The idea for the museum came, in a sense, from the city itself. “Vienna is already like a museum on its own,” said co-founder Jovana. “It has a rich history about chocolate, but there was no specific museum for it.” It began back in Belgrade, when Bojan became interested in the production of chocolate, and especially cocoa. Then Jovana moved to Vienna to study and a few years later, her brother followed to settle down here as well. Now 37, Bojan designed many innovative products for the museum and together they started the family business from scratch. “I think it was my experience, and a little bit of craziness from my artistic side – these helped me to make this concept work,” Bojan said, who just introduced a new product line for adults: chocolate penises of all shapes and sizes.

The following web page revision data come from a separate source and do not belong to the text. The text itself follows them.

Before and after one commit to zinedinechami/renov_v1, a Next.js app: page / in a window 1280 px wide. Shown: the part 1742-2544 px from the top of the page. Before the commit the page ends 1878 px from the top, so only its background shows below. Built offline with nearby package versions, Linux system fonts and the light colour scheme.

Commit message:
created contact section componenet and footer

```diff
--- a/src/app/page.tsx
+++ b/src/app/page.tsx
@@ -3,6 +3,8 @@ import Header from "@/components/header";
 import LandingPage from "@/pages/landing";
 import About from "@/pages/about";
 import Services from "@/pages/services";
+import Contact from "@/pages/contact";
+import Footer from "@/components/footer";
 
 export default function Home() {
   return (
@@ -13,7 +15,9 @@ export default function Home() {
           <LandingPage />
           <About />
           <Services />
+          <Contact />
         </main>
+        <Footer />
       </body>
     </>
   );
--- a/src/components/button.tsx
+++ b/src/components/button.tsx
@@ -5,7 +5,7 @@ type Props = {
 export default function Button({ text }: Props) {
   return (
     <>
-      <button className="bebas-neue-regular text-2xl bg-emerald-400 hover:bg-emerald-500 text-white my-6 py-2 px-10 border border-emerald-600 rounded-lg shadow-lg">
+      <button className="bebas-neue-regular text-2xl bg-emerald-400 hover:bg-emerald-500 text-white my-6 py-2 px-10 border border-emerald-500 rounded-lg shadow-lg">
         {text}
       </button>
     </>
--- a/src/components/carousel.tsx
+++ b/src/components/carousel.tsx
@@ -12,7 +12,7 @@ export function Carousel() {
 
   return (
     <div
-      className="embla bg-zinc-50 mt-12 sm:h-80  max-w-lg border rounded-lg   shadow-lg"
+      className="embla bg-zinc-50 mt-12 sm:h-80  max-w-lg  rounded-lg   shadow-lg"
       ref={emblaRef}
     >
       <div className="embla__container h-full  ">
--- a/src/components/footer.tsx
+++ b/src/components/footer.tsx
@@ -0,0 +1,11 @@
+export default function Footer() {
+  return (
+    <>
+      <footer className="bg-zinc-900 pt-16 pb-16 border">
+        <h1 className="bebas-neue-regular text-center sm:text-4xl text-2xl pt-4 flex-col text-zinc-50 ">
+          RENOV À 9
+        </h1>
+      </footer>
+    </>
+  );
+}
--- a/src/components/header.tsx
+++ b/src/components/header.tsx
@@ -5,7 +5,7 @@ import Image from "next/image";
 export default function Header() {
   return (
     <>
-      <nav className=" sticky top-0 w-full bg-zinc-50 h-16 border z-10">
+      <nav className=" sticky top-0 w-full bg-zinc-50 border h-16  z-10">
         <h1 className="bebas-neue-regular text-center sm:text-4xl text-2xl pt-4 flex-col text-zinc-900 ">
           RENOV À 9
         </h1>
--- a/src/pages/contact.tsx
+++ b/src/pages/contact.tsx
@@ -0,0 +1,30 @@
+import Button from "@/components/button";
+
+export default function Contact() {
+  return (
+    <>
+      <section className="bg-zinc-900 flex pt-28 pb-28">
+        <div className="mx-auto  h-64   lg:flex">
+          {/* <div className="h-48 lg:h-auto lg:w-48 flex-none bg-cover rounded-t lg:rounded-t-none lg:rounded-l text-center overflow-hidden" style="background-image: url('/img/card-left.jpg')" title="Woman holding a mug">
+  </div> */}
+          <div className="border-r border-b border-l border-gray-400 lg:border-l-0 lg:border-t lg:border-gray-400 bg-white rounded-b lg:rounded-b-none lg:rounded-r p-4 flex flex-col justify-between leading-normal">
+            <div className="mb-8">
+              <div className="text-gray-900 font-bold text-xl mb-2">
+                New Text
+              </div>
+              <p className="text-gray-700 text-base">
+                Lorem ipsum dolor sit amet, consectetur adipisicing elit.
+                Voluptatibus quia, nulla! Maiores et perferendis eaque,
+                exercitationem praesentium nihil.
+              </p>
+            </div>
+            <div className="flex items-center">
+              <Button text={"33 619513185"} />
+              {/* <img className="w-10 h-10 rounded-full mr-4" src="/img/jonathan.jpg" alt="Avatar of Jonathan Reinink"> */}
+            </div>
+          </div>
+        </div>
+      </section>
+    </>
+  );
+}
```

It was also an entrepreneurial spirit they learned from their father, astomatologist by profession, founder of the rock band Indexi, popular in Yugoslavia in the 1960s, and their mother was one of the very first businesswomen in Serbia who worked in sales. With the success of the Viennese Chocolate Museum, the Misaljevićes are looking into expanding abroad, and opening another museum in Belgrade, their hometown. For now they are working on producing various chocolate products, as well as creating their own chocolate brand under the name of BO-YO.
Ideas about chocolate come easily. Still, there are some rules when it comes mixing. Fruits, hazelnuts and coffee all work beautifully with chocolate. Other combinations, however, happen purely by chance.
That being said, the Chocolate Museum Vienna will never make you sick of chocolate, perhaps only crave it even more. Particularly if it is made with love and imagination.